The commission-based pricing structure of raw spread accounts is generally better for high-frequency trading. In contrast, the embedded fee in fixed spread accounts is generally more competitive for traders following a low-volume, longer-term trading style.
Choosing by Currency Pair
Another factor to consider is when you will be trading and which currency pairs you want to trade. A standard account suits less liquid times or currency pairs with wider spreads.
Conversely, a zero-spread account suits currency spreads with tight spreads (the majors) and highly liquid markets (chiefly 08:00 to 12:00 EST when the London and New York markets are both open.
A note of caution: your broker’s specific terms and conditions can significantly impact the profitability of trades. Some raw spread accounts offer uncompetitive spreads and commissions. Likewise, some fixed-spread accounts are not suitable for the trading strategy you wish to pursue.
How Do Standard and ECN Accounts Differ?
When evaluating ECN accounts against market maker accounts, it is essential to note that fees and commissions, margin requirements, and maximum leverage permitted, among other factors, differ from one brokerage firm to another. When evaluating which account to select, it is important to factor this in.

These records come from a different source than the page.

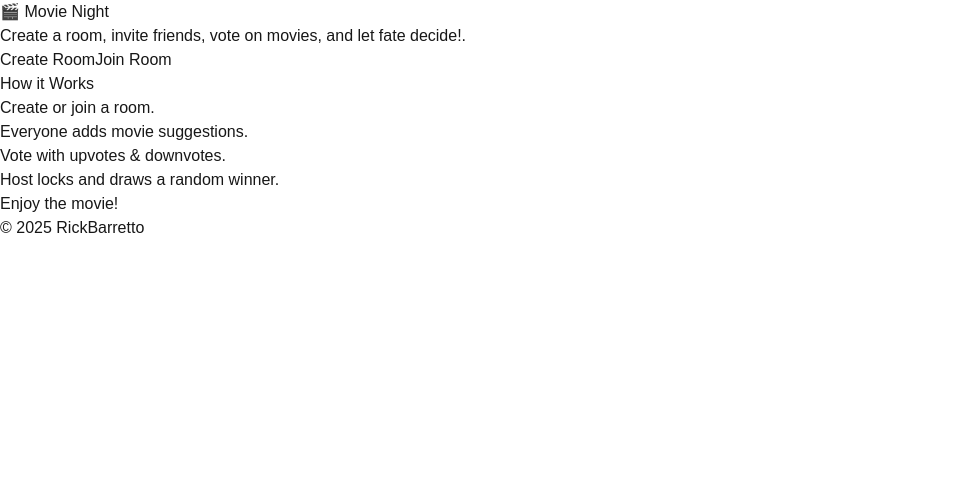
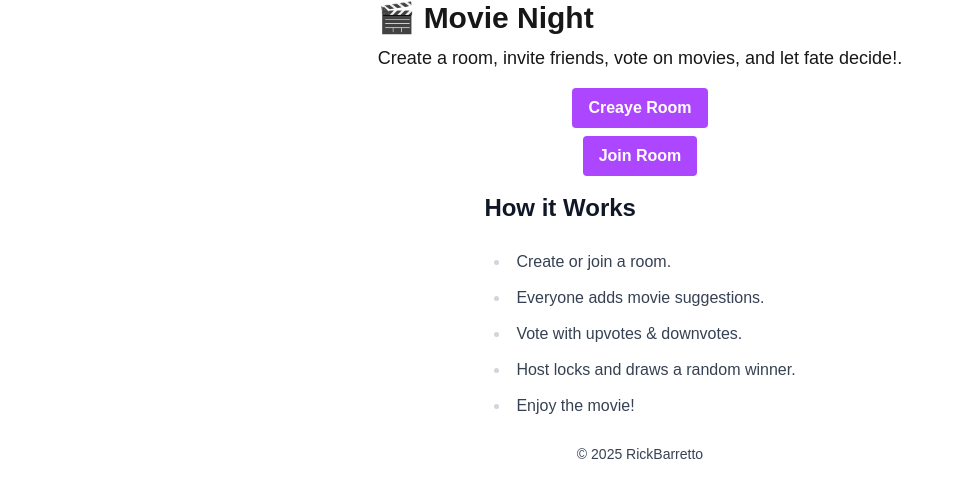
Before and after one commit to RickBarretto/movie-night, a Next.js app in the folder frontend/: page / in a window 1280 px wide. Shown: the top 498 px of the page, without its empty margins (0-964 px from the left). Built offline with nearby package versions, Linux system fonts and the light colour scheme.

Commit message:
Feature: Stylize Welcome Page

```diff
--- a/frontend/src/pages/Welcome.tsx
+++ b/frontend/src/pages/Welcome.tsx
@@ -1,24 +1,26 @@
-
+import { Button } from '../components/Button';
 
 export function Welcome() {
   return (
-    <main>
+    <div className="flex flex-col items-center justify-start gap-4">
       <Header />
-      <div>
-        <button>Create Room</button>
-        <button>Join Room</button>
+      <div className="flex flex-col items-center gap-2">
+        <Button>Creaye Room</Button>
+        <Button>Join Room</Button>
       </div>
       <Explanation />
       <Footer />
-    </main>
+    </div>
   );
 }
 
 function Header() {
   return (
-    <header>
-      <h1>🎬 Movie Night</h1>
-      <p>
+    <header className="flex flex-col gap-2">
+      <h1 className="text-3xl font-bold">
+        🎬 Movie Night
+      </h1>
+      <p className="text-lg">
         Create a room, invite friends, vote on movies,
         and let fate decide!.
       </p>
@@ -28,8 +30,10 @@ function Header() {
 
 function Explanation() {
   return (
-    <article>
-      <h2>How it Works</h2>
+    <article className="prose">
+      <h2 className="text-2xl font-bold">
+        How it Works
+      </h2>
       <ul>
         <li>Create or join a room.</li>
         <li>Everyone adds movie suggestions.</li>
@@ -42,5 +46,5 @@ function Explanation() {
 }
 
 function Footer() {
-    return <p>© 2025 RickBarretto</p>;
+    return <p className="prose text-sm">© 2025 RickBarretto</p>;
 }
```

- Spreads: a standard account usually has wider spreads than a zero-spread account.
- Pricing Transparency: raw spread accounts are more transparently priced than standard accounts, which do not reveal the underlying bid/ask prices in the market.

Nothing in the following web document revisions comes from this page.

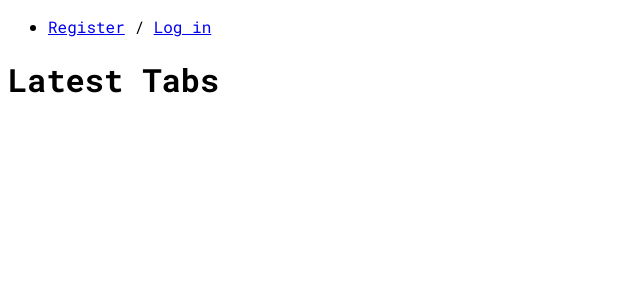
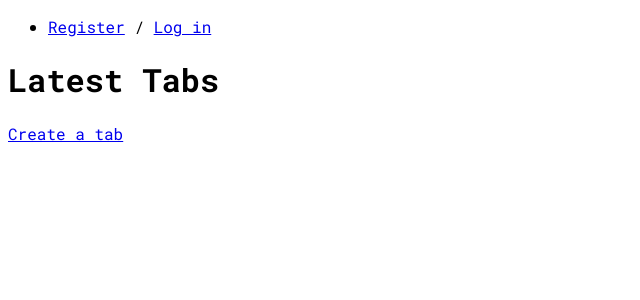
Before and after one commit to kerkeslager/guitartabs, a Django app: page /tabs/ in a window 1280 px wide. Shown: the top 300 px of the page, without its empty margins (0-640 px from the left). Run offline with Django 3.2, Linux system fonts and the light colour scheme; data that the repository does not hold is empty.

Commit message:
Add a link to create a tab

```diff
--- a/tabs/templates/tabs/tab_list.html
+++ b/tabs/templates/tabs/tab_list.html
@@ -10,6 +10,8 @@
   {% endfor %}
 </ul>
 
+<p><a href="{% url 'tabs:create' %}">Create a tab</a></p>
+
 <ul>
   {% for tab in tabs %}
   <li><a href="{% url 'tabs:detail' tab.pk %}">{{ tab.name }}</a></li>
```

- Depth of Market Visibility: raw spread accounts offer far greater DOM visibility than fixed-spread accounts.
- Sources of Liquidity: standard accounts source liquidity from brokers; zero-spread accounts source liquidity from a pool of providers, including banks, other financial institutions, and other traders.
- Execution: ECN accounts typically offer faster execution than market-maker accounts. The swift execution of orders and increased potential for price improvement make them better for strategies such as scalping.
Which of These Types Should a Beginner Trader Select?
Standard forex accounts are generally better for beginners for several reasons (despite the downsides of this type of account).
Because the spreads are fixed, and there aren’t separate commissions to calculate, the pricing model of standard accounts is simpler. With the complexities of raw spread accounts, such as separate commissions, not a part of market maker accounts, they afford beginners a more accessible experience to learn trading basics and hone strategy.
Beginners can then focus on technical analysis, how this applies to market dynamics, and, most importantly, risk management. Owing to the popularity of standard accounts with beginners, brokers provide more educational resources, trading tools, and market analysis to these accounts.
The abundance of educational resources for fixed-spread accounts may be one reason they’re popular with beginners!
A market maker account also generally has a lower minimum deposit requirement, making it more accessible to a novice trader with little initial trading capital to speculate in forex.